शुभं करोति कल्याणम्आरोग्यं धनसम्पदः।
शत्रुबुद्धिविनाशाय दीपज्योतिर्नमोऽस्तु ते॥
śubhaṁ karoti kalyāṇam ārogyaṁ dhanasampadaḥ |
śatrubuddhivināśāya dīpajyotirnamo’stu te ||

The lamp light brings auspiciousness, prosperity, health and wealth in abundance.
My salutations to that light, that it may destroy ignorance,
which is the enemy of the intellect.


Dīpāvalī – Dīpa āvalī means “row of lamps”. It is probably the most important or celebrated festival in the Indian calendar, consisting of three days as a rule, which may vary according to the region.

The festival of lights comprises a lot of abundance, its central figure, for most Indians, is the goddess of prosperity and resources, Śrī Lakṣmī.

On this occasion, the houses are renovated, clean and very well decorated. Lights are lit, whether traditional oil lamps or even the LED lights that we usually use for Christmas decorations. Rangolis (drawings made with a mixture of rice flour and powdered stone) are drawn on the ground, with many colors and shapes. In fact, all the details include a lot of color, luminosity and sweetness, manifested both in the gastronomy, in the impressive variety of sweets, as well as in the care and attention with which everything is made. In many places, fireworks often fill the sky, however, in recent years, more and more restrictions on their use have been established due to pollution.
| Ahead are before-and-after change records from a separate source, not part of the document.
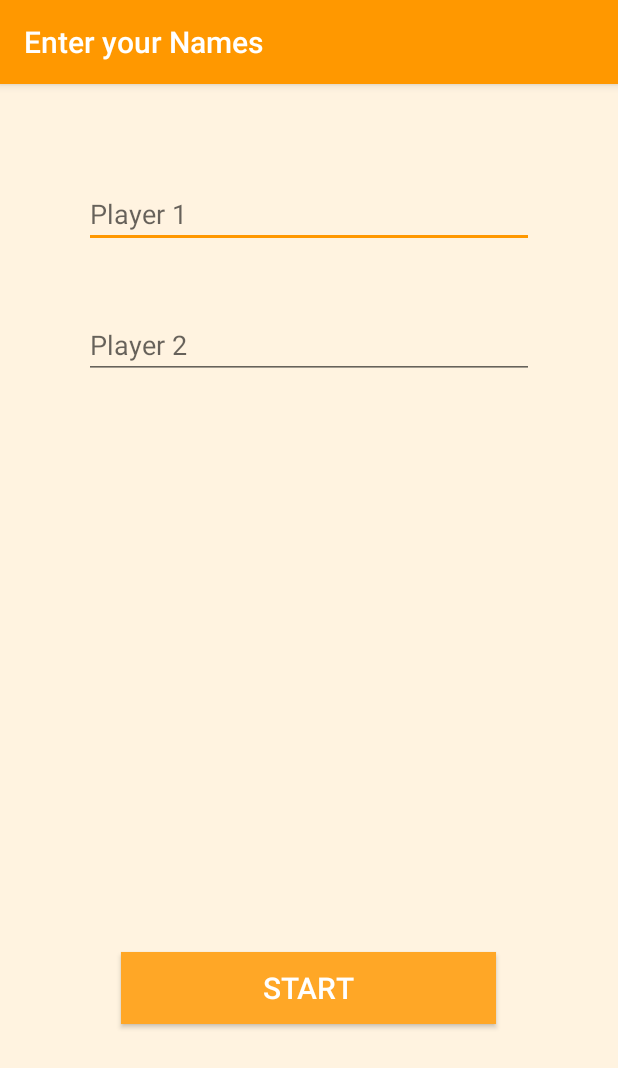
After one commit to hareshkh/tic-tac-toe-android-app, an Android app: the two_player_names screen opened directly, with no data from a screen before it, on a phone screen of 412 x 824 dp. The commit adds this screen. Shown: the top 1068 px of the screen. Run offline under Robolectric (Android 15) with nearby library versions, the phone set to English and light mode, and no system bars.

Commit message:
Made app compatible with variable screen sizes

```diff
--- a/app/src/main/java/com/example/haresh/tic_tac_toe_app/MainActivity.java
+++ b/app/src/main/java/com/example/haresh/tic_tac_toe_app/MainActivity.java
@@ -42,7 +42,7 @@ public class MainActivity extends AppCompatActivity {
                     @Override
                     public void onClick(View v) {
                         Intent intent;
-                        intent = new Intent(MainActivity.this, two_player.class);
+                        intent = new Intent(MainActivity.this, two_player_selector.class);
                         startActivity(intent);
                     }
                 }
--- a/app/src/main/java/com/example/haresh/tic_tac_toe_app/two_player.java
+++ b/app/src/main/java/com/example/haresh/tic_tac_toe_app/two_player.java
@@ -1,11 +1,12 @@
 package com.example.haresh.tic_tac_toe_app;
 
 import android.app.Activity;
+import android.graphics.Point;
 import android.support.v7.app.AppCompatActivity;
 import android.os.Bundle;
+import android.view.Display;
 
 public class two_player extends AppCompatActivity {
-
 
     public static Activity act_2p;
     @Override
--- /dev/null
+++ b/app/src/main/java/com/example/haresh/tic_tac_toe_app/two_player_names.java
@@ -0,0 +1,71 @@
+package com.example.haresh.tic_tac_toe_app;
+
+import android.support.v7.app.AppCompatActivity;
+import android.os.Bundle;
+import android.view.View;
+import android.widget.Button;
+import android.content.Intent;
+import android.widget.EditText;
+import android.widget.Toast;
+
+import java.util.Objects;
+
+public class two_player_names extends AppCompatActivity {
+
+    Button start2p;
+    EditText p1,p2;
+    static String p1Name,p2Name;
+
+    @Override
+    protected void onCreate(Bundle savedInstanceState) {
+        super.onCreate(savedInstanceState);
+        setContentView(R.layout.activity_two_player_names);
+        p1= (EditText) findViewById(R.id.p1name);
+        p2= (EditText) findViewById(R.id.p2name);
+        start2p = (Button) findViewById(R.id.start2p);
+        start2p.setOnClickListener(
+                new View.OnClickListener(){
+                    @Override
+                    public void onClick(View v){
+                        Intent intent=new Intent(two_player_names.this,two_player.class);
+                        if((!Objects.equals(p1.getText().toString(), "")) && (!Objects.equals(p2.getText().toString(), "")) && (!Objects.equals(p1.getText().toString(),p2.getText().toString()))){
+                            p1Name=p1.getText().toString();
+                            p2Name=p2.getText().toString();
+                            /*DatabaseHandler dbh=new DatabaseHandler(two_player_names.this);
+                            String tmp=dbh.checkUser(two_player_names.p1Name);
+                            if(tmp.equals("FOUND")){
+                                Toast.makeText(two_player_names.this,"found 1",Toast.LENGTH_SHORT).show();
+
+                            }
+                            else{
+                                scoreboard sb=new scoreboard(dbh.getPlayerCount()+1,two_player_names.p1Name,0);
+                                Toast.makeText(two_player_names.this,"ading  1",Toast.LENGTH_SHORT).show();
+                                dbh.addScore(sb);
+                            }
+
+                            String tmp2=dbh.checkUser(two_player_names.p2Name);
+                            if(tmp2.equals("FOUND")){
+                                Toast.makeText(two_player_names.this,"found 2",Toast.LENGTH_SHORT).show();
+
+                            }
+                            else{
+                                scoreboard sb=new scoreboard(dbh.getPlayerCount(),two_player_names.p2Name,0);
+                                Toast.makeText(two_player_names.this,"ading 2",Toast.LENGTH_SHORT).show();
+                                dbh.addScore(sb);
+                            }*/
+                            startActivity(intent);
+                        }
+                        else if(Objects.equals(p1.getText().toString(), "")){
+                            p1.setError("Enter Player 1 Name");
+                        }
+                        else if(Objects.equals(p2.getText().toString(), "")){
+                            p2.setError("Enter Player 2 Name");
+                        }
+                        else{
+                            Toast.makeText(two_player_names.this,"Enter different names",Toast.LENGTH_SHORT).show();
+                        }
+                    }
+                }
+        );
+    }
+}
--- a/app/src/main/res/layout/activity_one_player_difficult.xml
+++ b/app/src/main/res/layout/activity_one_player_difficult.xml
@@ -10,8 +10,8 @@
     tools:context="com.example.haresh.tic_tac_toe_app.one_player_difficult"
     android:background="#FFF3E0">
     <com.example.haresh.tic_tac_toe_app.CanvasView1D
-        android:layout_width="660px"
-        android:layout_height="660px"
+        android:layout_width="300dp"
+        android:layout_height="300dp"
         android:background="#FFE7BF"
         android:layout_centerVertical="true"
         android:layout_centerHorizontal="true" />
--- a/app/src/main/res/layout/activity_one_player_easy.xml
+++ b/app/src/main/res/layout/activity_one_player_easy.xml
@@ -10,8 +10,8 @@
     tools:context="com.example.haresh.tic_tac_toe_app.one_player_easy"
     android:background="#FFF3E0">
     <com.example.haresh.tic_tac_toe_app.CanvasView1E
-        android:layout_width="660px"
-        android:layout_height="660px"
+        android:layout_width="300dp"
+        android:layout_height="300dp"
         android:background="#FFE7BF"
         android:layout_centerVertical="true"
         android:layout_centerHorizontal="true" />
--- /dev/null
+++ b/app/src/main/res/layout/activity_two_player_names.xml
@@ -0,0 +1,43 @@
+<?xml version="1.0" encoding="utf-8"?>
+<RelativeLayout xmlns:android="http://schemas.android.com/apk/res/android"
+    xmlns:tools="http://schemas.android.com/tools"
+    android:layout_width="match_parent"
+    android:layout_height="match_parent"
+    android:paddingBottom="@dimen/activity_vertical_margin"
+    android:paddingLeft="@dimen/activity_horizontal_margin"
+    android:paddingRight="@dimen/activity_horizontal_margin"
+    android:paddingTop="@dimen/activity_vertical_margin"
+    tools:context="com.example.haresh.tic_tac_toe_app.two_player_names"
+    android:background="#FFF3E0">
+
+    <Button
+        android:layout_width="250dp"
+        android:layout_height="wrap_content"
+        android:text="START"
+        android:id="@+id/start2p"
+        android:background="#FFA726"
+        android:textColor="#FFFFFF"
+        android:textSize="20dp"
+        android:singleLine="false"
+        android:layout_alignParentBottom="true"
+        android:layout_centerHorizontal="true"
+        android:layout_marginBottom="125dp" />
+
+    <EditText
+        android:layout_width="300dp"
+        android:layout_height="wrap_content"
+        android:id="@+id/p1name"
+        android:layout_marginTop="48dp"
+        android:hint="Player 1"
+        android:layout_alignParentTop="true"
+        android:layout_centerHorizontal="true" />
+
+    <EditText
+        android:layout_width="300dp"
+        android:layout_height="wrap_content"
+        android:id="@+id/p2name"
+        android:hint="Player 2"
+        android:layout_marginTop="42dp"
+        android:layout_below="@+id/p1name"
+        android:layout_centerHorizontal="true" />
+</RelativeLayout>
--- a/app/src/main/res/values/colors.xml
+++ b/app/src/main/res/values/colors.xml
@@ -2,5 +2,5 @@
 <resources>
     <color name="colorPrimary">#FF9800</color>
     <color name="colorPrimaryDark">#F57C00</color>
-    <color name="colorAccent">#FF4081</color>
+    <color name="colorAccent">#FF9800</color>
 </resources>
```
Also changed, not shown: app/src/main/AndroidManifest.xml (+33 -6 lines), app/src/main/java/com/example/haresh/tic_tac_toe_app/CanvasView.java (+104 -30 lines), app/src/main/java/com/example/haresh/tic_tac_toe_app/CanvasView1D.java (+23 -14 lines), app/src/main/java/com/example/haresh/tic_tac_toe_app/CanvasView1E.java (+23 -13 lines), app/src/main/java/com/example/haresh/tic_tac_toe_app/DatabaseHandler.java (added, +120 -0 lines), app/src/main/java/com/example/haresh/tic_tac_toe_app/highscores2p.java (added, +24 -0 lines), app/src/main/java/com/example/haresh/tic_tac_toe_app/scoreboard.java (added, +43 -0 lines), app/src/main/java/com/example/haresh/tic_tac_toe_app/two_player_selector.java (added, +36 -0 lines), app/src/main/res/layout/activity_highscores2p.xml (added, +23 -0 lines), app/src/main/res/layout/activity_two_player.xml (+5 -4 lines), app/src/main/res/layout/activity_two_player_selector.xml (added, +36 -0 lines), 2 other files.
The Dīpāvalī starts on the trayodaśī (thirteenth day of the lunar calendar) of the month of Kārtika and goes until the āmāvāsya (day of the new moon, fifteenth day of the lunar calendar).

In the trayodaśī, rituals are performed for the goddess Lakṣmī. According to the purāṇas (Hindu literature made up of stories about gods and men), on that day, Śrī Lakṣmī was born from the ocean of milk that was stirred by devas and asuras in order to find amṛta (immortality). Based on this belief, people renovate, organize and decorate their homes, leaving everything very attractive for the Goddess to come and visit them and stay there throughout the year. Footprints at the entrances are common, representing the arrival of Devi in ​​the houses. In addition, people buy new golden utensils and wear new clothes, which is similar to the idea of ​​the New Year, the search for renewal so that the new year is favorable.

This day is also very important for traders. With the blessings of the Goddess, the old cash books are closed and the new ones are started, thus starting a new cycle for the business. For everything to prosper, Śrī Lakṣmī is abundantly honored by this class with rituals and plenty of abundance.

On the second day, naraka caturdaśī, the god Kṛṣṇa is revered for having defeated the demon Naraka. It is a time to renew and deepen śraddha (sense of trust, validity) in the law of dharma (law that governs what is right). A day when justice happens, what is right prevails over what is not. We can see this event from the perspective of values. In Bhagavad Gītā, Bhagavān Śrī Kṛṣṇa talks about the twenty values ​​to be followed in order for a person to succeed. Those who are dharmic and possess qualities like ahiṁsā (a disposition free from violence) prevail. For someone whose goal is Mokṣa (freedom), values ​​are paramount for knowledge to take hold in the mind, which needs to be refined enough to assimilate the teaching whose purpose is the understanding that we are actually already free from the limitations of which we seek to release.

The day of āmāvāsya, which is actually called Dīpāvalī, is the day when Lord Rāma and his wife Sītā (considered avatāra or reincarnation of the goddess Lakṣmī herself) return to Ayodhyā after fourteen years living in the forest. The people who worshiped Bhagavān Rāma with great joy celebrate his return, with rows of lamps and thus the darkest night of the year is all lit up. The arrival of Lord Rāma has a beautiful meaning, it represents the attainment of knowledge of the absolute reality, which is the true identity of the individual. Only through this knowledge can the darkness, which represents ignorance, be removed. In many cultures, light that dispels darkness symbolizes knowledge that suppresses ignorance. In Vedic culture, this aspect is preponderant, as can be seen in the mantra mentioned at the beginning of this text, which must be chanted when lighting the lamp.

May we celebrate Dīpāvalī not only on the day of the festival, but on all other days as well, lighting the lamp in our hearts with the flame of knowledge of the limitless Being that we are. Therefore, may we lead a dharmic life, following Śrī Kṛṣṇa’s teaching on values. A life filled with the increasing clarity that Vedānta provides, resulting in a life of wholeness and meaning.

Om sad gurave namaḥ _/\_
Written by Maline Ribeiro